YOUR GOAL
Please reproduce the records, omitting nothing and changing nothing.

(Data extracted from a collection)
============================================================

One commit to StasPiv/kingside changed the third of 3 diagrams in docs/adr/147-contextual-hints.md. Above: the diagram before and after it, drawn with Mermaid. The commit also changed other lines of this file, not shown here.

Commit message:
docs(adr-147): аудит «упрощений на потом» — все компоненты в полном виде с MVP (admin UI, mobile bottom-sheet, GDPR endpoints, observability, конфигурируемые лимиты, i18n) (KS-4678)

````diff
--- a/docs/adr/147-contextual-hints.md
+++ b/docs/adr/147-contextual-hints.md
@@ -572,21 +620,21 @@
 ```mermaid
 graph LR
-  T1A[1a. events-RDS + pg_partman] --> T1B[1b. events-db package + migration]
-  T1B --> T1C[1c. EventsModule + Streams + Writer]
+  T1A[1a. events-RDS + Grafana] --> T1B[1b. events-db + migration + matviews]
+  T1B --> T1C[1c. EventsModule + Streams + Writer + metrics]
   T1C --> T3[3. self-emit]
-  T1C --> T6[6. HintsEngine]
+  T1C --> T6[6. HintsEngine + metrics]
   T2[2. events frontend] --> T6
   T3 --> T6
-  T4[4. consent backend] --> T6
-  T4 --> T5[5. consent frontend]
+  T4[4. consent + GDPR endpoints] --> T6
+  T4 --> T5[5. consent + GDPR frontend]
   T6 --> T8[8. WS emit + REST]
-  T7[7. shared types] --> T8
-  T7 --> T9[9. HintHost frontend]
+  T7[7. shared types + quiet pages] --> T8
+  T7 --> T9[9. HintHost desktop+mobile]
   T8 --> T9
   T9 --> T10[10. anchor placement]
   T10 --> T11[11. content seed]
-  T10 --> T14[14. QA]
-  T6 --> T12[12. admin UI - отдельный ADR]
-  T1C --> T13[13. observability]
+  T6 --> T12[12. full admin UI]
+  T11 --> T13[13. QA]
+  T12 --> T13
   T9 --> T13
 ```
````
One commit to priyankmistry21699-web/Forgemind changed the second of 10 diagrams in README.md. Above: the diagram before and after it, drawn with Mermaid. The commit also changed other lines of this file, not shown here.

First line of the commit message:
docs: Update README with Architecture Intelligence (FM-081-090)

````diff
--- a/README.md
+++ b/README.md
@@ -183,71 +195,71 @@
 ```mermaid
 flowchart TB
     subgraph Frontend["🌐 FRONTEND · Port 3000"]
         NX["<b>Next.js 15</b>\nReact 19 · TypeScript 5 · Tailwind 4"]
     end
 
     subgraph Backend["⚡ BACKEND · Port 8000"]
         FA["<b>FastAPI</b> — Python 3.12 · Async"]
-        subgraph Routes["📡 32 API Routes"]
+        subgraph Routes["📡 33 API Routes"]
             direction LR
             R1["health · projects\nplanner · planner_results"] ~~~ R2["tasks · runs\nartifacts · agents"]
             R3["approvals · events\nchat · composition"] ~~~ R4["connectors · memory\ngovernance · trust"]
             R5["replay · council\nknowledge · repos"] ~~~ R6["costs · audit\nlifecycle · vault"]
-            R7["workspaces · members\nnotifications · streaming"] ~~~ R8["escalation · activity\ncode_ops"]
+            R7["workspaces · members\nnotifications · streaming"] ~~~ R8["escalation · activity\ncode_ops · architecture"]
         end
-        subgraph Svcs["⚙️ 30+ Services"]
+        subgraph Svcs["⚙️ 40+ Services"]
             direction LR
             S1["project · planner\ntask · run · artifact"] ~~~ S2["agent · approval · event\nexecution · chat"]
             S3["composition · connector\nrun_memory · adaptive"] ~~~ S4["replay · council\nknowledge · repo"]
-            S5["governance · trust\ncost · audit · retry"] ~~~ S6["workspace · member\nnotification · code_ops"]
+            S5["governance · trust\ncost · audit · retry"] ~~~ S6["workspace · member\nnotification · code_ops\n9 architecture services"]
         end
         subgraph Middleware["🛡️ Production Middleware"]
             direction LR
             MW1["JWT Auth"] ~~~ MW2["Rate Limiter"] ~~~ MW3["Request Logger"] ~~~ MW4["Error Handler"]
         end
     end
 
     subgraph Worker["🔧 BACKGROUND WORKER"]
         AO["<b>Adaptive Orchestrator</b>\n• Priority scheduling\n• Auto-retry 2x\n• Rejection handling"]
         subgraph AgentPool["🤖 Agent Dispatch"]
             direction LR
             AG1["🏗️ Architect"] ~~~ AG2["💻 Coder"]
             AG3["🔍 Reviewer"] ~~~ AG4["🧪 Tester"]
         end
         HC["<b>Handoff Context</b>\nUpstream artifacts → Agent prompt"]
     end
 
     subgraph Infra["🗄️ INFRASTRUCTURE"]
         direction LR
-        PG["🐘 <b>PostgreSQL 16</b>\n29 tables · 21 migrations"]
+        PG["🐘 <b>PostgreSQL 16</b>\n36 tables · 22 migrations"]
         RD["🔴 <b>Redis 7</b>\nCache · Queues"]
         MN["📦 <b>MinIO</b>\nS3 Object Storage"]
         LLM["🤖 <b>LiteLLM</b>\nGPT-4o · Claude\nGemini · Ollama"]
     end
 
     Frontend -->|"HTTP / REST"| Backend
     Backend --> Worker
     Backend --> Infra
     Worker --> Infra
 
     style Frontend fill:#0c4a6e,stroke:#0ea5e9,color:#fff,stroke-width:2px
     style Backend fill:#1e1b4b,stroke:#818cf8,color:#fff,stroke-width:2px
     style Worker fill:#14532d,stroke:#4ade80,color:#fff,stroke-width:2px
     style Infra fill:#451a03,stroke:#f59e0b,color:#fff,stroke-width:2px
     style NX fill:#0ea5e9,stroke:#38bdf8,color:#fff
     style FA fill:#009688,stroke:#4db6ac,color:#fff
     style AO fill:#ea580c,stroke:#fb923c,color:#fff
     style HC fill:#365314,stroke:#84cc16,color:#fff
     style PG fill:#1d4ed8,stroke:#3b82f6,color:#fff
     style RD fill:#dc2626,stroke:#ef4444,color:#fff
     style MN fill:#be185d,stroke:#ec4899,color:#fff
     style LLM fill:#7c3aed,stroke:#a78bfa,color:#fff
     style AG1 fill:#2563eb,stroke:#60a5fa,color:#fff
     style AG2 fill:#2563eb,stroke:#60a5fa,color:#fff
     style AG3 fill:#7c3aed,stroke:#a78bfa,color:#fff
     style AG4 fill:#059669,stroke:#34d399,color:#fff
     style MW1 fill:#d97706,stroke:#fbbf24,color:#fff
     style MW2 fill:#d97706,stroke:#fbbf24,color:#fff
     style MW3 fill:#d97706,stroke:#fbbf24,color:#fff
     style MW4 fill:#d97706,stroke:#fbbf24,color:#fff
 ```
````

============================================================

RESPONSE TO THIS TASK
One commit to StasPiv/kingside changed the third of 3 diagrams in docs/adr/147-contextual-hints.md. Above: the diagram before and after it, drawn with Mermaid. The commit also changed other lines of this file, not shown here.

Commit message:
docs(adr-147): аудит «упрощений на потом» — все компоненты в полном виде с MVP (admin UI, mobile bottom-sheet, GDPR endpoints, observability, конфигурируемые лимиты, i18n) (KS-4678)

````diff
--- a/docs/adr/147-contextual-hints.md
+++ b/docs/adr/147-contextual-hints.md
@@ -572,21 +620,21 @@
 ```mermaid
 graph LR
-  T1A[1a. events-RDS + pg_partman] --> T1B[1b. events-db package + migration]
-  T1B --> T1C[1c. EventsModule + Streams + Writer]
+  T1A[1a. events-RDS + Grafana] --> T1B[1b. events-db + migration + matviews]
+  T1B --> T1C[1c. EventsModule + Streams + Writer + metrics]
   T1C --> T3[3. self-emit]
-  T1C --> T6[6. HintsEngine]
+  T1C --> T6[6. HintsEngine + metrics]
   T2[2. events frontend] --> T6
   T3 --> T6
-  T4[4. consent backend] --> T6
-  T4 --> T5[5. consent frontend]
+  T4[4. consent + GDPR endpoints] --> T6
+  T4 --> T5[5. consent + GDPR frontend]
   T6 --> T8[8. WS emit + REST]
-  T7[7. shared types] --> T8
-  T7 --> T9[9. HintHost frontend]
+  T7[7. shared types + quiet pages] --> T8
+  T7 --> T9[9. HintHost desktop+mobile]
   T8 --> T9
   T9 --> T10[10. anchor placement]
   T10 --> T11[11. content seed]
-  T10 --> T14[14. QA]
-  T6 --> T12[12. admin UI - отдельный ADR]
-  T1C --> T13[13. observability]
+  T6 --> T12[12. full admin UI]
+  T11 --> T13[13. QA]
+  T12 --> T13
   T9 --> T13
 ```
````
One commit to priyankmistry21699-web/Forgemind changed the second of 10 diagrams in README.md. Above: the diagram before and after it, drawn with Mermaid. The commit also changed other lines of this file, not shown here.

First line of the commit message:
docs: Update README with Architecture Intelligence (FM-081-090)

````diff
--- a/README.md
+++ b/README.md
@@ -183,71 +195,71 @@
 ```mermaid
 flowchart TB
     subgraph Frontend["🌐 FRONTEND · Port 3000"]
         NX["<b>Next.js 15</b>\nReact 19 · TypeScript 5 · Tailwind 4"]
     end
 
     subgraph Backend["⚡ BACKEND · Port 8000"]
         FA["<b>FastAPI</b> — Python 3.12 · Async"]
-        subgraph Routes["📡 32 API Routes"]
+        subgraph Routes["📡 33 API Routes"]
             direction LR
             R1["health · projects\nplanner · planner_results"] ~~~ R2["tasks · runs\nartifacts · agents"]
             R3["approvals · events\nchat · composition"] ~~~ R4["connectors · memory\ngovernance · trust"]
             R5["replay · council\nknowledge · repos"] ~~~ R6["costs · audit\nlifecycle · vault"]
-            R7["workspaces · members\nnotifications · streaming"] ~~~ R8["escalation · activity\ncode_ops"]
+            R7["workspaces · members\nnotifications · streaming"] ~~~ R8["escalation · activity\ncode_ops · architecture"]
         end
-        subgraph Svcs["⚙️ 30+ Services"]
+        subgraph Svcs["⚙️ 40+ Services"]
             direction LR
             S1["project · planner\ntask · run · artifact"] ~~~ S2["agent · approval · event\nexecution · chat"]
             S3["composition · connector\nrun_memory · adaptive"] ~~~ S4["replay · council\nknowledge · repo"]
-            S5["governance · trust\ncost · audit · retry"] ~~~ S6["workspace · member\nnotification · code_ops"]
+            S5["governance · trust\ncost · audit · retry"] ~~~ S6["workspace · member\nnotification · code_ops\n9 architecture services"]
         end
         subgraph Middleware["🛡️ Production Middleware"]
             direction LR
             MW1["JWT Auth"] ~~~ MW2["Rate Limiter"] ~~~ MW3["Request Logger"] ~~~ MW4["Error Handler"]
         end
     end
 
     subgraph Worker["🔧 BACKGROUND WORKER"]
         AO["<b>Adaptive Orchestrator</b>\n• Priority scheduling\n• Auto-retry 2x\n• Rejection handling"]
         subgraph AgentPool["🤖 Agent Dispatch"]
             direction LR
             AG1["🏗️ Architect"] ~~~ AG2["💻 Coder"]
             AG3["🔍 Reviewer"] ~~~ AG4["🧪 Tester"]
         end
         HC["<b>Handoff Context</b>\nUpstream artifacts → Agent prompt"]
     end
 
     subgraph Infra["🗄️ INFRASTRUCTURE"]
         direction LR
-        PG["🐘 <b>PostgreSQL 16</b>\n29 tables · 21 migrations"]
+        PG["🐘 <b>PostgreSQL 16</b>\n36 tables · 22 migrations"]
         RD["🔴 <b>Redis 7</b>\nCache · Queues"]
         MN["📦 <b>MinIO</b>\nS3 Object Storage"]
         LLM["🤖 <b>LiteLLM</b>\nGPT-4o · Claude\nGemini · Ollama"]
     end
 
     Frontend -->|"HTTP / REST"| Backend
     Backend --> Worker
     Backend --> Infra
     Worker --> Infra
 
     style Frontend fill:#0c4a6e,stroke:#0ea5e9,color:#fff,stroke-width:2px
     style Backend fill:#1e1b4b,stroke:#818cf8,color:#fff,stroke-width:2px
     style Worker fill:#14532d,stroke:#4ade80,color:#fff,stroke-width:2px
     style Infra fill:#451a03,stroke:#f59e0b,color:#fff,stroke-width:2px
     style NX fill:#0ea5e9,stroke:#38bdf8,color:#fff
     style FA fill:#009688,stroke:#4db6ac,color:#fff
     style AO fill:#ea580c,stroke:#fb923c,color:#fff
     style HC fill:#365314,stroke:#84cc16,color:#fff
     style PG fill:#1d4ed8,stroke:#3b82f6,color:#fff
     style RD fill:#dc2626,stroke:#ef4444,color:#fff
     style MN fill:#be185d,stroke:#ec4899,color:#fff
     style LLM fill:#7c3aed,stroke:#a78bfa,color:#fff
     style AG1 fill:#2563eb,stroke:#60a5fa,color:#fff
     style AG2 fill:#2563eb,stroke:#60a5fa,color:#fff
     style AG3 fill:#7c3aed,stroke:#a78bfa,color:#fff
     style AG4 fill:#059669,stroke:#34d399,color:#fff
     style MW1 fill:#d97706,stroke:#fbbf24,color:#fff
     style MW2 fill:#d97706,stroke:#fbbf24,color:#fff
     style MW3 fill:#d97706,stroke:#fbbf24,color:#fff
     style MW4 fill:#d97706,stroke:#fbbf24,color:#fff
 ```
````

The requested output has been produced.